Glendale Arts is standing by its mission of bringing the community together through the arts and entertainment, even at a time when restrictions mandated by this unprecedented moment in history have meant that the “together” element of the equation must be achieved virtually. The nonprofit management company of the Alex Theatre is hosting an online celebration to honor the historic performing arts and entertainment center’s 95th birthday on Saturday, Sept. 5, from 9 a.m.-9 p.m. to raise critical funds needed to preserve the Glendale landmark. The fundraiser will also ensure that the team of professionals who operate it are “able to continue providing programming and services to thousands of beneficiaries ranging from emerging artists and independent promoters to other local nonprofits and neighborhood businesses,” according to Glendale Arts CEO Elissa Glickman.
While the tally of positive COVID-19 tests grows larger, the average age of patients has been inching lower in recent weeks as the initial wave of the pandemic has surged back with fury. When the pandemic grew in March and April, hospitals found themselves overwhelmed and low on key supplies to mitigate the spread of the coronavirus, and elderly men and women with pre-existing health conditions represented a large percentage of cases. A significant number of such patients came from skilled nursing facilities, whose residents sometimes made up a super-majority of deaths in a given community. Now, in the weeks after Los Angeles County and state officials briefly relaxed public restrictions, it’s a different picture.
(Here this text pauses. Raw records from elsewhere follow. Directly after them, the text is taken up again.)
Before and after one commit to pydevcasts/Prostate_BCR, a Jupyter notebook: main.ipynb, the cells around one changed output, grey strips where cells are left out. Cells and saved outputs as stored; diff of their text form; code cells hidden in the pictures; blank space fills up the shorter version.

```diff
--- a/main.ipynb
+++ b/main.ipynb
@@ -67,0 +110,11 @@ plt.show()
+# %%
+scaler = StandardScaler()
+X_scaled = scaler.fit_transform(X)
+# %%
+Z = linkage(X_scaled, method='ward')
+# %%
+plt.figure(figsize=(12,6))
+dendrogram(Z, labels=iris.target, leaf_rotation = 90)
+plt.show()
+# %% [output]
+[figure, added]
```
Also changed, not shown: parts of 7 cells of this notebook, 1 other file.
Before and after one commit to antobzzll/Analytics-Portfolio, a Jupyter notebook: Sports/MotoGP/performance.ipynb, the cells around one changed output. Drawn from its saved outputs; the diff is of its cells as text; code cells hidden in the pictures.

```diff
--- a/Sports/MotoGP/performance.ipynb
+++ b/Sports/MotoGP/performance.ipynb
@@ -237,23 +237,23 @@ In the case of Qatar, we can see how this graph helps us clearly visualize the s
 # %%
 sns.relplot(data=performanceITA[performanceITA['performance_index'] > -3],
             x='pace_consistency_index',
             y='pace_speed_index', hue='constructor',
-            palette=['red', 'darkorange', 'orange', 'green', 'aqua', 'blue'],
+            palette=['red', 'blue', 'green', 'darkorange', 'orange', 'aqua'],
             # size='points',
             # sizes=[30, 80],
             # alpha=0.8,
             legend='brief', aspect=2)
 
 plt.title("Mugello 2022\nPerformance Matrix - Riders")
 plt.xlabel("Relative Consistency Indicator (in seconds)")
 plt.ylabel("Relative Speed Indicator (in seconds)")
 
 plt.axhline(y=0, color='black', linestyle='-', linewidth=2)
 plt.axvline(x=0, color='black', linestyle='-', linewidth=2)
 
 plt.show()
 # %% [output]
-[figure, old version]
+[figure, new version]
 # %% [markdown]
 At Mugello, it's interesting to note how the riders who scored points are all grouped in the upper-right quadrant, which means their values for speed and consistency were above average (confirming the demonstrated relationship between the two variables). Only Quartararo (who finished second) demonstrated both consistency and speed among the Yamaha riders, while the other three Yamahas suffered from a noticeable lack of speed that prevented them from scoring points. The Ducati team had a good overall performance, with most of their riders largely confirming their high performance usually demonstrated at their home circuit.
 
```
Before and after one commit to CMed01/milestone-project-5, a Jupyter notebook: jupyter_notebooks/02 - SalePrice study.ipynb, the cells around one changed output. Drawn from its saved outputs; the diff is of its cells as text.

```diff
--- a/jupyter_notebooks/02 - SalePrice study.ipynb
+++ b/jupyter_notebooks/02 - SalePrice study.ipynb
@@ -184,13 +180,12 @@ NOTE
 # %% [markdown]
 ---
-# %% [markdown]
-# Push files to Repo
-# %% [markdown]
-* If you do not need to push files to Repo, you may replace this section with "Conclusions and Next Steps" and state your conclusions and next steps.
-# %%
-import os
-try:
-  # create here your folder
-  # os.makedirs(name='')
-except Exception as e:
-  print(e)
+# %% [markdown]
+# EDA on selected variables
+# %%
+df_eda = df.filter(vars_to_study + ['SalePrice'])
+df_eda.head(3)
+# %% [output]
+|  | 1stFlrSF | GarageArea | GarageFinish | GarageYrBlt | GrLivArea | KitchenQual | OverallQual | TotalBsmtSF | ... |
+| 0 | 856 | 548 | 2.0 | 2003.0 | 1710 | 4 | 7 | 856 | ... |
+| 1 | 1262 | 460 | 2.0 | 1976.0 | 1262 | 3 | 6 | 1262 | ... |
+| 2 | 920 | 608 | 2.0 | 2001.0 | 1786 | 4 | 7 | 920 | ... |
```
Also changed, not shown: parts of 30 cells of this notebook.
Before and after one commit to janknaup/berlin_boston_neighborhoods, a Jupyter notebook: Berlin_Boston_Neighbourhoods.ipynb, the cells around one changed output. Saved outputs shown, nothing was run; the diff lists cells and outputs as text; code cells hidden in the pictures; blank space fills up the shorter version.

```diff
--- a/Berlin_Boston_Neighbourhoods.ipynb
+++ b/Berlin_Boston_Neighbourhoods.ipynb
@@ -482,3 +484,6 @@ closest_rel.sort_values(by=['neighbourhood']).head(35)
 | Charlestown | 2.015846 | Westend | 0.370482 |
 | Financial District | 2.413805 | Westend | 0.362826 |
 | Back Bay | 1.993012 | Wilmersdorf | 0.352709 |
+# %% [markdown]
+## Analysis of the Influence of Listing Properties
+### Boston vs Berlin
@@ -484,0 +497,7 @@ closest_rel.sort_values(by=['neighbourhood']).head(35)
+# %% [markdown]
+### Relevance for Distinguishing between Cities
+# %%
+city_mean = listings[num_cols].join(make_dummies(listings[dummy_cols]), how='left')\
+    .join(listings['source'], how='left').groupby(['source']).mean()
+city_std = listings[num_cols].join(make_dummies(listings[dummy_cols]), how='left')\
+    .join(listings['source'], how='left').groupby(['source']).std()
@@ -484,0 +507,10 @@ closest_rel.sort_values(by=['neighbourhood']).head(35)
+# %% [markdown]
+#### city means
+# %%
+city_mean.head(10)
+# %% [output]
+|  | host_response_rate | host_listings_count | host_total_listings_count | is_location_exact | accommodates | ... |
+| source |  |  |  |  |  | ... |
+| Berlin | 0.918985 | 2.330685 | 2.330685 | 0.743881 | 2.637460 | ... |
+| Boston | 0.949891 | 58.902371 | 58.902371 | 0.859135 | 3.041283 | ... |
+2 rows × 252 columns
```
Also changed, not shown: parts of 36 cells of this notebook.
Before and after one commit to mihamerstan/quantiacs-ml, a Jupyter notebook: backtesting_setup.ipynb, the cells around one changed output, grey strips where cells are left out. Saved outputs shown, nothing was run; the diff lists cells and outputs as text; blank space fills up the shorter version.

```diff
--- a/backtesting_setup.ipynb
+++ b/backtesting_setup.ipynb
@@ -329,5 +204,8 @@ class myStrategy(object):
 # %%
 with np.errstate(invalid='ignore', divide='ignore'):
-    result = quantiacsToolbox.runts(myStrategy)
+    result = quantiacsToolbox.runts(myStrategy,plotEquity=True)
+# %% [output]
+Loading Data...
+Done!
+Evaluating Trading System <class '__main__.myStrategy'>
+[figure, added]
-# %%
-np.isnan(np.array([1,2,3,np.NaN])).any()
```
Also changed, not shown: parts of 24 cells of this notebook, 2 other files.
Adventist Health Glendale has been recognized by U.S. News & World Report as one of the best hospitals for 2018-19, ranking 15th out of the 133 hospitals in the Los Angeles metro area and 28th out of the 414 hospitals in California.
Adventist Health Glendale was also named high performing in three of the 16 specialty care rankings for excellence in orthopedics, neurology/neurosurgery and geriatrics, and in three of the nine procedure/condition ratings for top performance in congestive heart failure, colon cancer surgery and chronic obstructive pulmonary disease. Continue reading “Adventist Health Glendale Named One of the Best Hospitals in California”